(Difference listings)

########################################

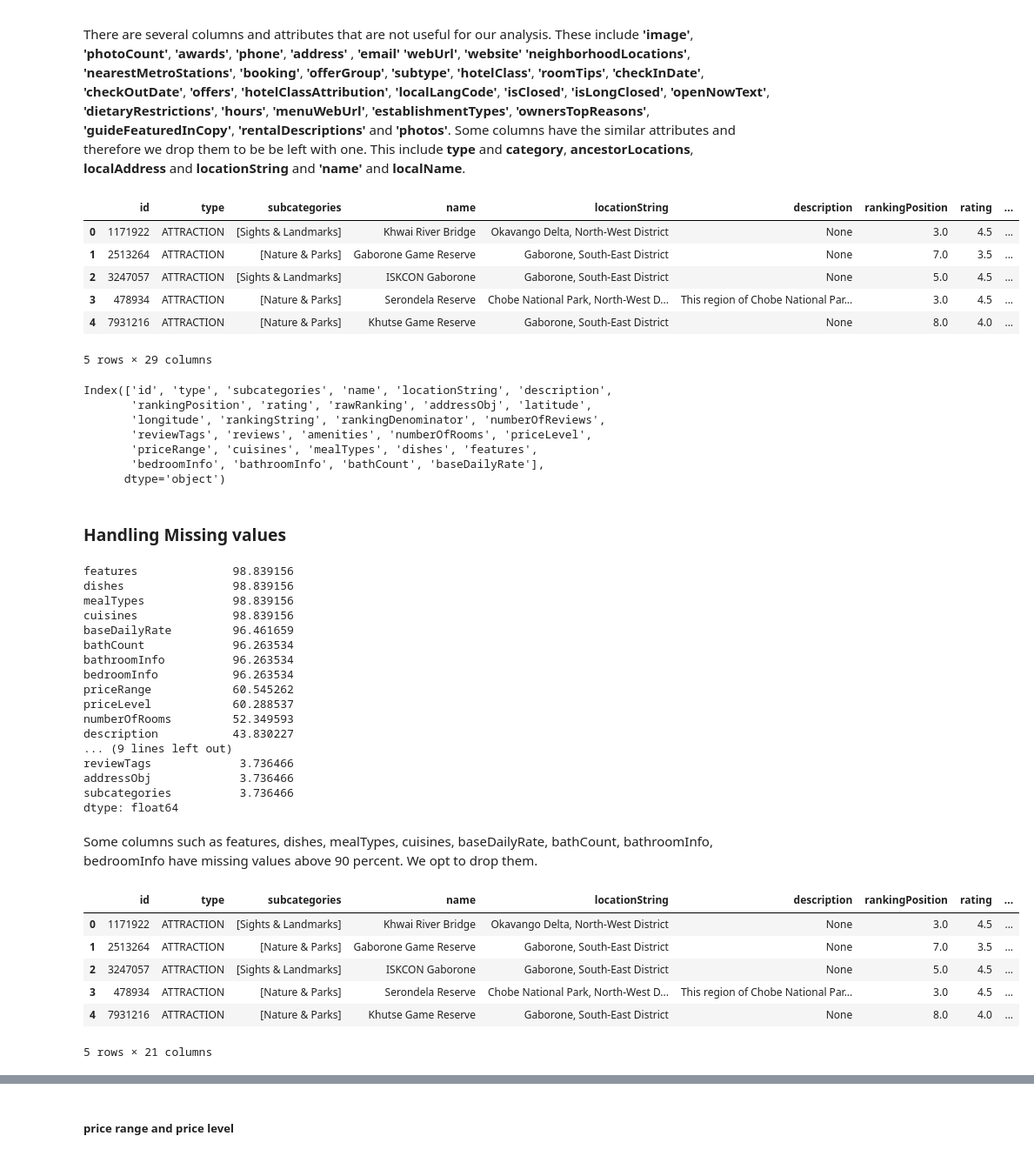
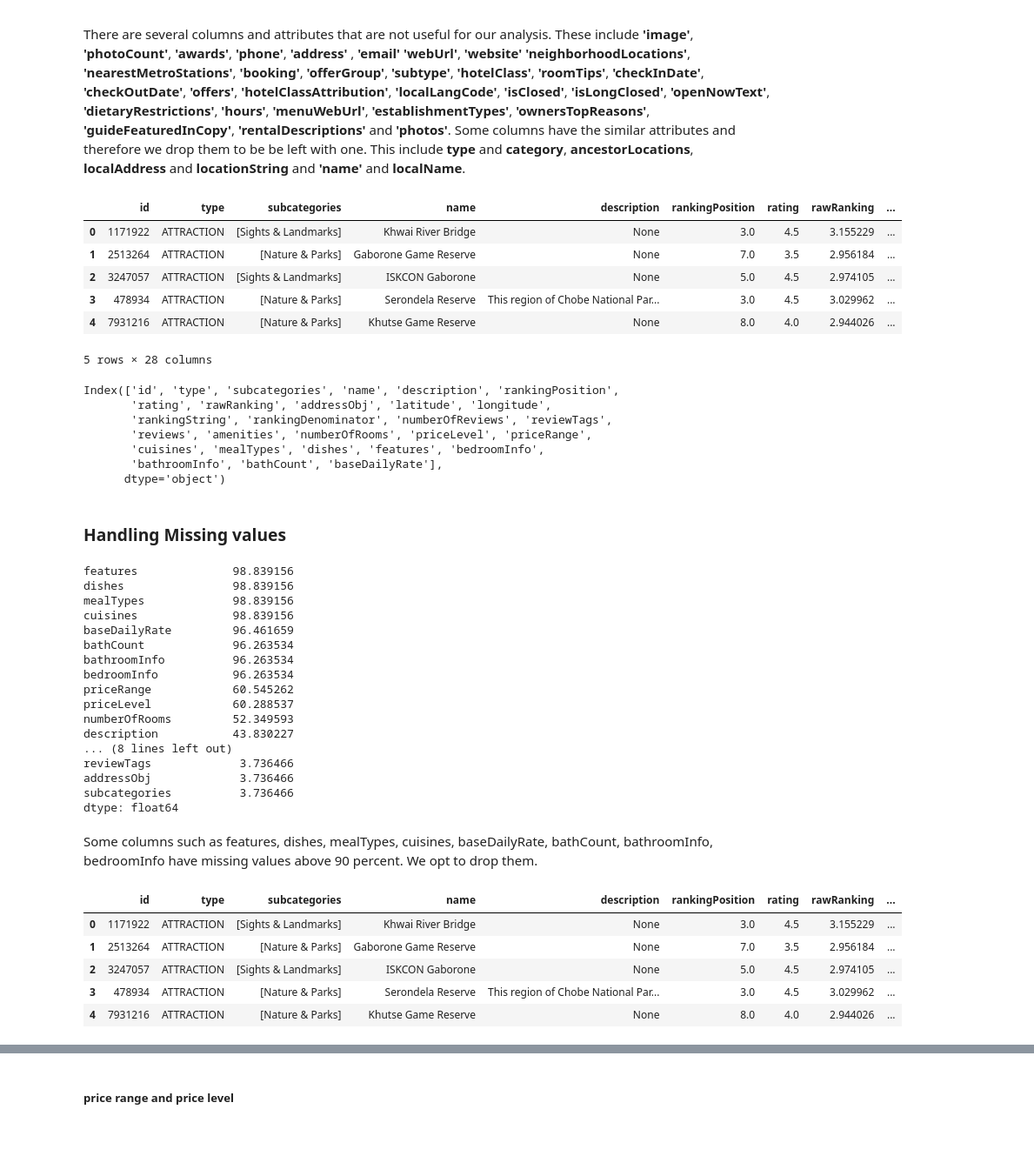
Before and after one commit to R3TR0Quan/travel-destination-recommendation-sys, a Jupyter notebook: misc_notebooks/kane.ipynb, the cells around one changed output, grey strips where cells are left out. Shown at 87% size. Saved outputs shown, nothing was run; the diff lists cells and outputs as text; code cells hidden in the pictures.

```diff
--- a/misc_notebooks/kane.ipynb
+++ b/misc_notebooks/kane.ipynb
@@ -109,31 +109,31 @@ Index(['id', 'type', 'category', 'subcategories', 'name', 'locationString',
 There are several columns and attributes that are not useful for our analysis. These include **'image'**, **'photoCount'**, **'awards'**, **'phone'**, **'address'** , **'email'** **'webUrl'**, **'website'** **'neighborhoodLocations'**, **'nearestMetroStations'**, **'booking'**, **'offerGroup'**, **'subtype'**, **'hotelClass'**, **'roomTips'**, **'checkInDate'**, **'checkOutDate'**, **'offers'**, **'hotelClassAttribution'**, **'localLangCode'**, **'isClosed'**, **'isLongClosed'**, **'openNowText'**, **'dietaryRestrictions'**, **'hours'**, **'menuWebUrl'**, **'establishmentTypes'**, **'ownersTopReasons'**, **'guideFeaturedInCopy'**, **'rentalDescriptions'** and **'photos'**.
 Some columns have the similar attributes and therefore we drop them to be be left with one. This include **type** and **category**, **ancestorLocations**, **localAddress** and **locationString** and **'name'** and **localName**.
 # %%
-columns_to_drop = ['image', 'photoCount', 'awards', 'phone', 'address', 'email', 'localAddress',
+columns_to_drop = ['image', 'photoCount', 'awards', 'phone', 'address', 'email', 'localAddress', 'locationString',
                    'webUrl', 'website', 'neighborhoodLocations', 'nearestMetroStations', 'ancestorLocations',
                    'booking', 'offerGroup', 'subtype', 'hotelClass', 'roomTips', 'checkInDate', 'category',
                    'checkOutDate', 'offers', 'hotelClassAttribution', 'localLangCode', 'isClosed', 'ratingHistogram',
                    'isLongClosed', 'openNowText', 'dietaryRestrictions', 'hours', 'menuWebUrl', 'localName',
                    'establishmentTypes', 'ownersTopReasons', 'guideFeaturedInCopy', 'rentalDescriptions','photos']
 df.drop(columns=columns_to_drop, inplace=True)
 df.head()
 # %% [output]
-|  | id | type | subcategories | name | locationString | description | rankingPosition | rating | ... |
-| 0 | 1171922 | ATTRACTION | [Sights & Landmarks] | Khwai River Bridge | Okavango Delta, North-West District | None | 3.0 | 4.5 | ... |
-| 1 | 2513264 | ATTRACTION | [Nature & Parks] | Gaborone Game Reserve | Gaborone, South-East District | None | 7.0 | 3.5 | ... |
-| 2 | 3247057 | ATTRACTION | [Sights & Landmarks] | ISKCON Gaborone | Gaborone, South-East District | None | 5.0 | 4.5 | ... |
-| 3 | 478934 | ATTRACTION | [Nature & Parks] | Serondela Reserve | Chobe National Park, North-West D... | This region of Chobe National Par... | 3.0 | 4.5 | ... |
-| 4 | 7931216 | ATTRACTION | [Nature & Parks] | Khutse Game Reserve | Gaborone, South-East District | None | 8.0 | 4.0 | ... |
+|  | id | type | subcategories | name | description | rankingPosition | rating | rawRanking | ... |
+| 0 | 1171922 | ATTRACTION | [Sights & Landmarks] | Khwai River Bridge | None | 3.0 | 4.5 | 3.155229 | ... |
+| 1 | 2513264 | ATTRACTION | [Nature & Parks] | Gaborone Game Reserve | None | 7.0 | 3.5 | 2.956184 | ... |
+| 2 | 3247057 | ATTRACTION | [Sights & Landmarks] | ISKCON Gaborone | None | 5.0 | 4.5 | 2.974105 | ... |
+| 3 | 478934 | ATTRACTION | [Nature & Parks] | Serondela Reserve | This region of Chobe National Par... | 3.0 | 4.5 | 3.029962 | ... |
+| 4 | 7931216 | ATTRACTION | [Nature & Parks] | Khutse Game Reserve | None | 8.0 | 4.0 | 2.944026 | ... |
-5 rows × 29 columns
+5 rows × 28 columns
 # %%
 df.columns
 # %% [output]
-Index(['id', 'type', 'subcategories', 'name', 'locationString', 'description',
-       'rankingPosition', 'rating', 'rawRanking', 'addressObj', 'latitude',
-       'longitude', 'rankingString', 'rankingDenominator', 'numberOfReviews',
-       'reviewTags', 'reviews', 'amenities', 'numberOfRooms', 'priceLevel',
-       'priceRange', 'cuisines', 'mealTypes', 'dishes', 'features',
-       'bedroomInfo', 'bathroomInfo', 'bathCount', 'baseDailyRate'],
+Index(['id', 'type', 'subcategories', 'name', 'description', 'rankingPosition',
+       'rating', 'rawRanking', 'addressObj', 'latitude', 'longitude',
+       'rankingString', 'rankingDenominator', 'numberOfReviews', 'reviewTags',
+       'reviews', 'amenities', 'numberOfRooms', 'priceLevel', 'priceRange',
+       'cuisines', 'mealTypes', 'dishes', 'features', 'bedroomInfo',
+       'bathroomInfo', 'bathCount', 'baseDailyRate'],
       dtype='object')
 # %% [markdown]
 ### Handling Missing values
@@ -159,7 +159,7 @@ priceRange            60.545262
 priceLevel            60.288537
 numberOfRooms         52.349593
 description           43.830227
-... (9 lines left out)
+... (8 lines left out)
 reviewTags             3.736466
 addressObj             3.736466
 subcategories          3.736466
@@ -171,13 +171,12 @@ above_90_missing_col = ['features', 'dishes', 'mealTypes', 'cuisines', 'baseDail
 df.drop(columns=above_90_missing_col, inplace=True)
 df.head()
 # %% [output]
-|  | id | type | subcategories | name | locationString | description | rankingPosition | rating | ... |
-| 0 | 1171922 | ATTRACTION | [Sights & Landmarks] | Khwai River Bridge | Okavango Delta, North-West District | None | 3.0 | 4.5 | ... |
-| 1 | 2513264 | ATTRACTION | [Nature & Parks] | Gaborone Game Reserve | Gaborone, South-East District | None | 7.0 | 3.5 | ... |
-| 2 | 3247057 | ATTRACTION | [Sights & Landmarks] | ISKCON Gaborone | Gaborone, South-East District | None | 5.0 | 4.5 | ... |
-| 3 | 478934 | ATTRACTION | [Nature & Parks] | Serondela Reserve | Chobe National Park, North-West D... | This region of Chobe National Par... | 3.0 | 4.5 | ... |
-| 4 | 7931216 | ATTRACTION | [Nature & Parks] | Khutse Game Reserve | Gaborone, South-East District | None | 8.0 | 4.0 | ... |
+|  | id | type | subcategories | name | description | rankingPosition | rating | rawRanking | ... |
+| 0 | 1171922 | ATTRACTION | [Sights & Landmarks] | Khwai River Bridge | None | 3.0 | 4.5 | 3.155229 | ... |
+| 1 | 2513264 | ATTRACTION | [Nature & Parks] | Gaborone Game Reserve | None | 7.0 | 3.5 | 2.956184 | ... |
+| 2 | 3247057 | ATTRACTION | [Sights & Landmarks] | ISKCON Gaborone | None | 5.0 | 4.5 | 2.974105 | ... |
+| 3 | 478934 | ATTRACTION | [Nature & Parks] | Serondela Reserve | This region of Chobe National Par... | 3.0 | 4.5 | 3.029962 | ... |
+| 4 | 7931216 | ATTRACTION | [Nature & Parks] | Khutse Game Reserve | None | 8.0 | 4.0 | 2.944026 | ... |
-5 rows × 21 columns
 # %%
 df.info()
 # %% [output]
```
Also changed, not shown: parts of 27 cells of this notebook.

########################################

Assigned task
The lines to copy are those above that contain the string "ancestorLocations".

Problem solution
 Some columns have the similar attributes and therefore we drop them to be be left with one. This include **type** and **category**, **ancestorLocations**, **localAddress** and **locationString** and **'name'** and **localName**.
                    'webUrl', 'website', 'neighborhoodLocations', 'nearestMetroStations', 'ancestorLocations',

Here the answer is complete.